▶ [Task objective]
How many of the lines below have the word "story" in them? The answer is that number and nothing more.

▶ [Extracted records]

===

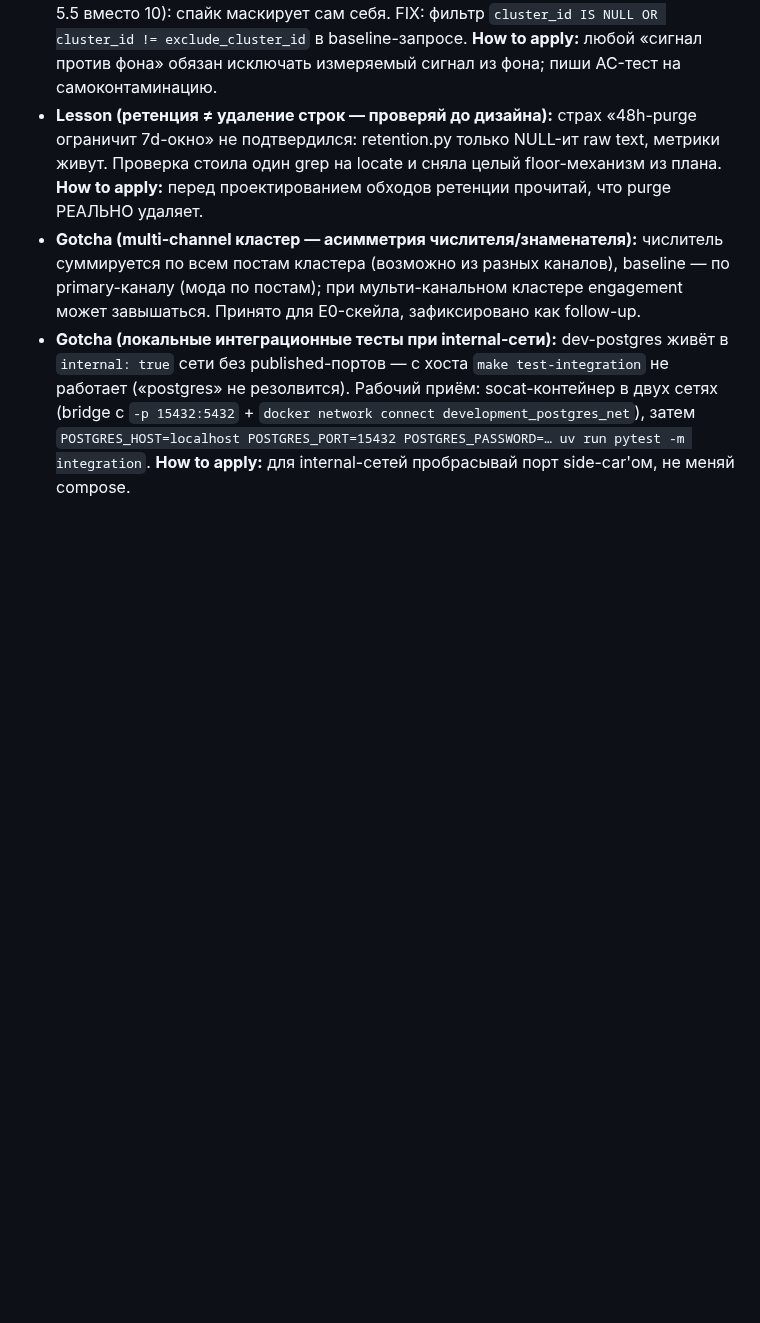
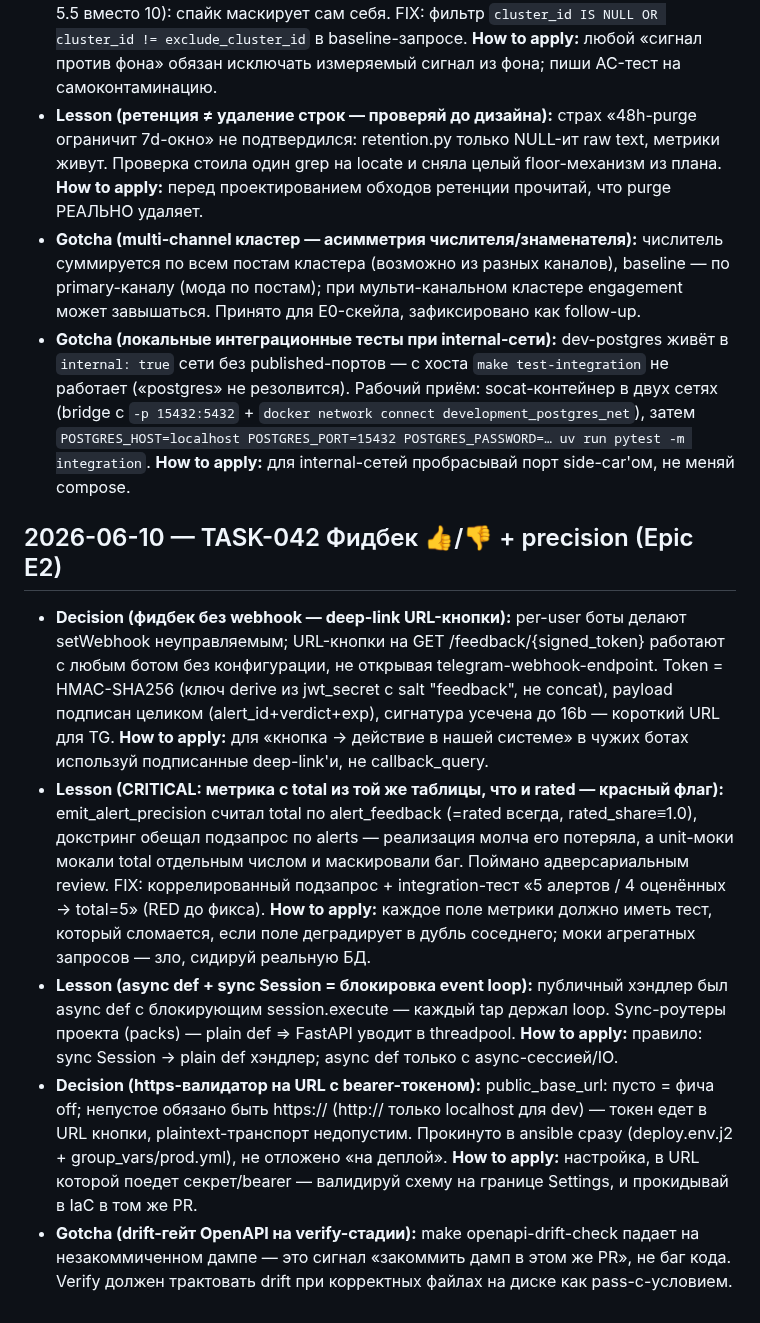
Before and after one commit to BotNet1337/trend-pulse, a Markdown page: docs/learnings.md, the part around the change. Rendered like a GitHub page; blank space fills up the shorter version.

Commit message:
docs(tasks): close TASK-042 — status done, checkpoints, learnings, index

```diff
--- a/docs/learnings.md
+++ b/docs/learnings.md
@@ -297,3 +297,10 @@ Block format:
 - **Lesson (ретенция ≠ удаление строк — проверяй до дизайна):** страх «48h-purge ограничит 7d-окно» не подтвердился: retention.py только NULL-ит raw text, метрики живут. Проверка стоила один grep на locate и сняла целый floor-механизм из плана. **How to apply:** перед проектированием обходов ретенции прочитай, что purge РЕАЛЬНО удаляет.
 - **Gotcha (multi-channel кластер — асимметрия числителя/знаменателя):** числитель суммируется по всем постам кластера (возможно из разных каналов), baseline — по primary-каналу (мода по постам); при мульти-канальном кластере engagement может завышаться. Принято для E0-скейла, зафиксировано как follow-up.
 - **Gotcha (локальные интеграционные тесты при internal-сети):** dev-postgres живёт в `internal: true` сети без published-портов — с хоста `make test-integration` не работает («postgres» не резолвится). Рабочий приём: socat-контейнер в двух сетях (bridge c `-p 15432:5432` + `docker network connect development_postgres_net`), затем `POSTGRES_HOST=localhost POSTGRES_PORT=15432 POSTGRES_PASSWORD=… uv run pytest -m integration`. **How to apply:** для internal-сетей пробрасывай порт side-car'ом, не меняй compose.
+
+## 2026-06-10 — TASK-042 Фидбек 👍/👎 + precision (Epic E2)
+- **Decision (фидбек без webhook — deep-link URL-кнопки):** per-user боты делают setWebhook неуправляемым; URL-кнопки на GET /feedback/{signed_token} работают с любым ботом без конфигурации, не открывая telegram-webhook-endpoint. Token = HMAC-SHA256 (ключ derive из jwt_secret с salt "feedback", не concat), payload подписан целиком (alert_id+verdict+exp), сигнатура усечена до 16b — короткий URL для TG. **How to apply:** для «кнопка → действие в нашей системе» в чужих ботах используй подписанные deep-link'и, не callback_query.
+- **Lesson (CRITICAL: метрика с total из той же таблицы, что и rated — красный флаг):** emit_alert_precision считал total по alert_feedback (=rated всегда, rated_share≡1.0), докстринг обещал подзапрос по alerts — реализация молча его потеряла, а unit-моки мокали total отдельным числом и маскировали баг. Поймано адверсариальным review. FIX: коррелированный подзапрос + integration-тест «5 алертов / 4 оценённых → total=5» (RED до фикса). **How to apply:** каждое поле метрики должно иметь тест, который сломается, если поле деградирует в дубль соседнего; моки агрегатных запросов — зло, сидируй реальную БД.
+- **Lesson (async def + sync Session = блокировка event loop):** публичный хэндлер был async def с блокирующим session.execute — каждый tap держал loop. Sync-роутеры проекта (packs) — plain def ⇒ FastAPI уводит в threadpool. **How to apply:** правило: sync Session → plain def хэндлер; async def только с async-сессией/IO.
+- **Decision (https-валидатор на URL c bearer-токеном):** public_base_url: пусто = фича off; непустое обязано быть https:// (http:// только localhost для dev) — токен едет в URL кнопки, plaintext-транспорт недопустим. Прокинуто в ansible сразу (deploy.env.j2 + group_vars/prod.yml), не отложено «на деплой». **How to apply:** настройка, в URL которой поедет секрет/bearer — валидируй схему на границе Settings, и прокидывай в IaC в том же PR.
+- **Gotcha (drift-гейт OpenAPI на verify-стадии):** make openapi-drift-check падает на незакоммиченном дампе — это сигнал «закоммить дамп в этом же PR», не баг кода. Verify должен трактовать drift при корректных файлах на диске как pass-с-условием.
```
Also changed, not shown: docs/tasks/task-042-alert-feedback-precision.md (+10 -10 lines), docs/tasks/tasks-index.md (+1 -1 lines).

===

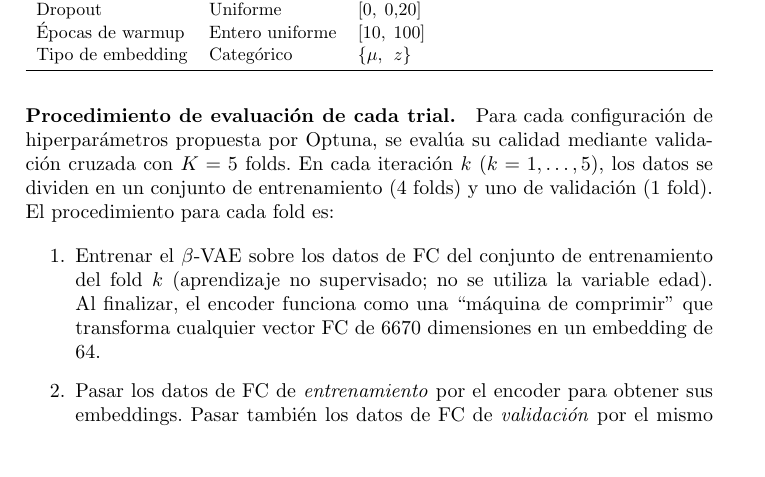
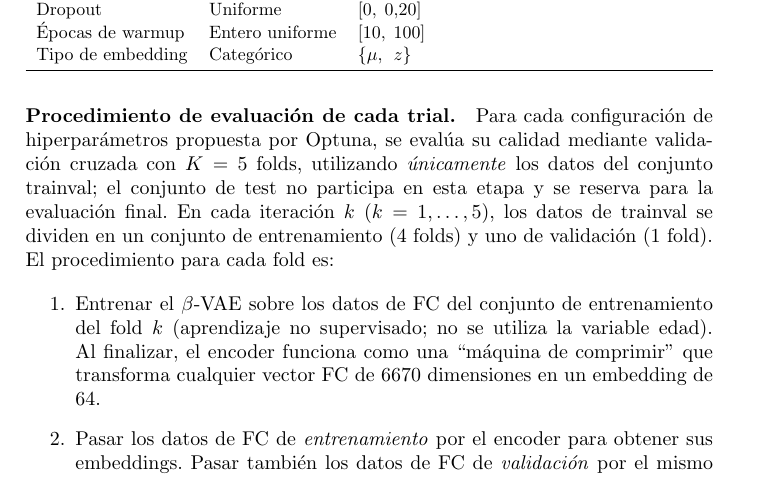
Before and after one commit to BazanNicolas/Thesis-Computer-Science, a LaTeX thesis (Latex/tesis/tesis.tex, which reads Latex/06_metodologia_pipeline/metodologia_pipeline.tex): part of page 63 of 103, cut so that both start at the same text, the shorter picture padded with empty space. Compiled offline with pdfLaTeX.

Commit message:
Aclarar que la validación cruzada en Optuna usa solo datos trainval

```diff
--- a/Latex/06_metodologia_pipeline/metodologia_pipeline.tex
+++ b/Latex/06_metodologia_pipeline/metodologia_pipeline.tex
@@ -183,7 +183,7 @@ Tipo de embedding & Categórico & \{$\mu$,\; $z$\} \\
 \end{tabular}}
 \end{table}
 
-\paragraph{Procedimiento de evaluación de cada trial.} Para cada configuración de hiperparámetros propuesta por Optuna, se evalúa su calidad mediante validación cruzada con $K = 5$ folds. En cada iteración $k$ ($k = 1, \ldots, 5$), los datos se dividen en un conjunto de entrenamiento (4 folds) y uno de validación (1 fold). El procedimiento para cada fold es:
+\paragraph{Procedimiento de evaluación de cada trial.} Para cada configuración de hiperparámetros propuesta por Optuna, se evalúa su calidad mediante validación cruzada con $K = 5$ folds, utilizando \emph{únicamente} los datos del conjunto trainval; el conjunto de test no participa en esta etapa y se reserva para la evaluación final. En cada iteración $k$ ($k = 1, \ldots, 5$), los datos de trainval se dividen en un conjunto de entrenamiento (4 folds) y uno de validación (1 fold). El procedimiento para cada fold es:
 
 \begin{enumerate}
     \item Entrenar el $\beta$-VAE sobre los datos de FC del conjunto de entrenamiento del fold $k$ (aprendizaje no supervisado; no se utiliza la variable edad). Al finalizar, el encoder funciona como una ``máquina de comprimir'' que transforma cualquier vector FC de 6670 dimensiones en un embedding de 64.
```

===

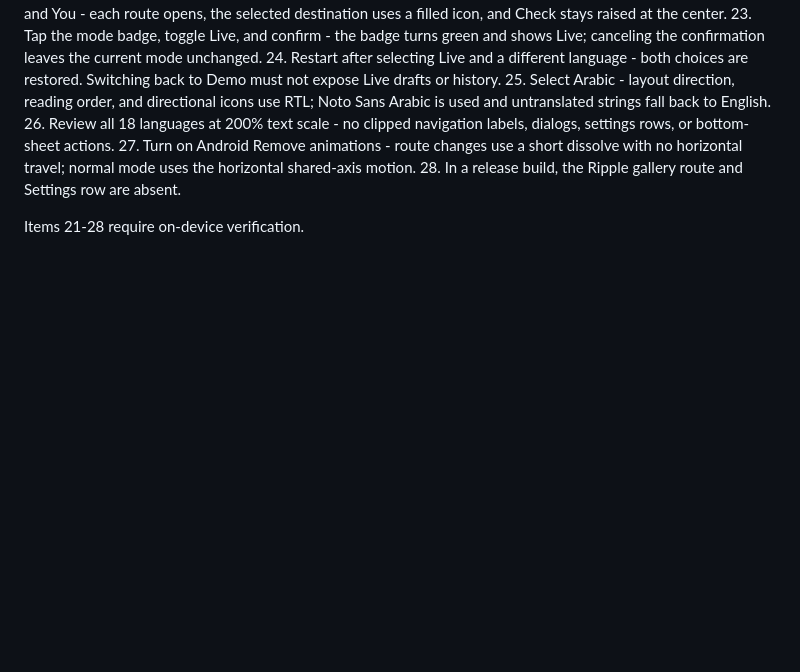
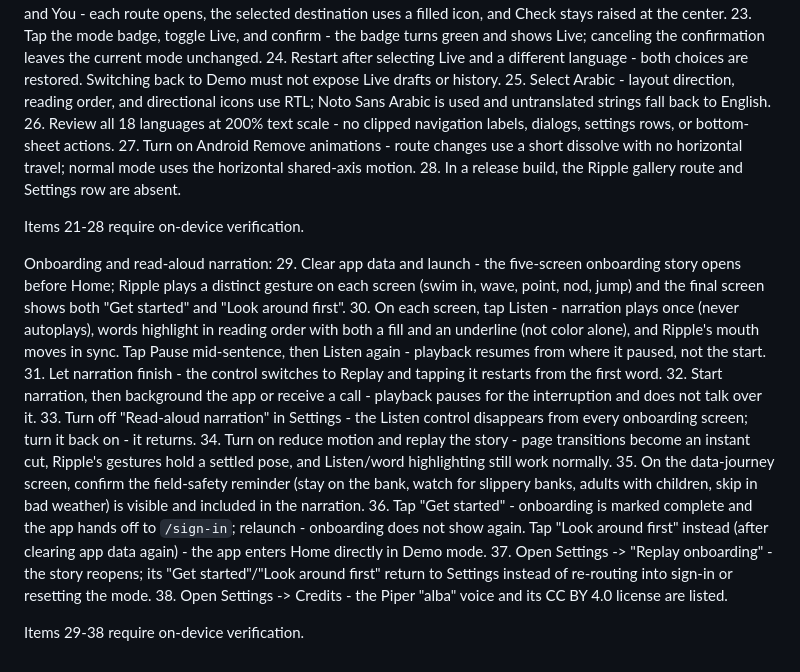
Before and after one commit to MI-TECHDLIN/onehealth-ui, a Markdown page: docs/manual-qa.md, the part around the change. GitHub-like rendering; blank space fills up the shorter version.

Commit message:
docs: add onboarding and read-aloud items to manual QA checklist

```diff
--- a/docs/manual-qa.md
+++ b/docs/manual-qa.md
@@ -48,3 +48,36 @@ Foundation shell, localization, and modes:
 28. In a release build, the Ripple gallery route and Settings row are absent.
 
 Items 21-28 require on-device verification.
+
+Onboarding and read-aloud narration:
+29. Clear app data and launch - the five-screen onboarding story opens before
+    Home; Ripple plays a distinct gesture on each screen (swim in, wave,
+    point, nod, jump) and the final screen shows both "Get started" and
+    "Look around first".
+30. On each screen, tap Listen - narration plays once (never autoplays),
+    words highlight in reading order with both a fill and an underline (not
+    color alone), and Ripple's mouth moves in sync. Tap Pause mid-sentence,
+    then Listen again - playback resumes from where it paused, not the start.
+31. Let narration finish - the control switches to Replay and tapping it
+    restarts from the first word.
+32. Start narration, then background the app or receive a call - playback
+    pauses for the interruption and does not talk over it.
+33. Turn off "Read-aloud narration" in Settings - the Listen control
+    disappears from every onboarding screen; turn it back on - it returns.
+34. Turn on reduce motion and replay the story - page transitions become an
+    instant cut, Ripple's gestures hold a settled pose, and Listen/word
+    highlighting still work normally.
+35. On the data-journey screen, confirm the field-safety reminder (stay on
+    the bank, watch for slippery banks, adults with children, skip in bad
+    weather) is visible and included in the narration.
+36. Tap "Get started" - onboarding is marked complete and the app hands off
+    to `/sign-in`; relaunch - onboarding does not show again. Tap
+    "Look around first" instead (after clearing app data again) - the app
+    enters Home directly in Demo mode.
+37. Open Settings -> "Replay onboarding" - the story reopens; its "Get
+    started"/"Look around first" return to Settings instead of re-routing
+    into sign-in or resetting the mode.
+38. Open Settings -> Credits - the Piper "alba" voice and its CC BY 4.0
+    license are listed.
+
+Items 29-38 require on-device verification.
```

===

▶ [Output for this task]
3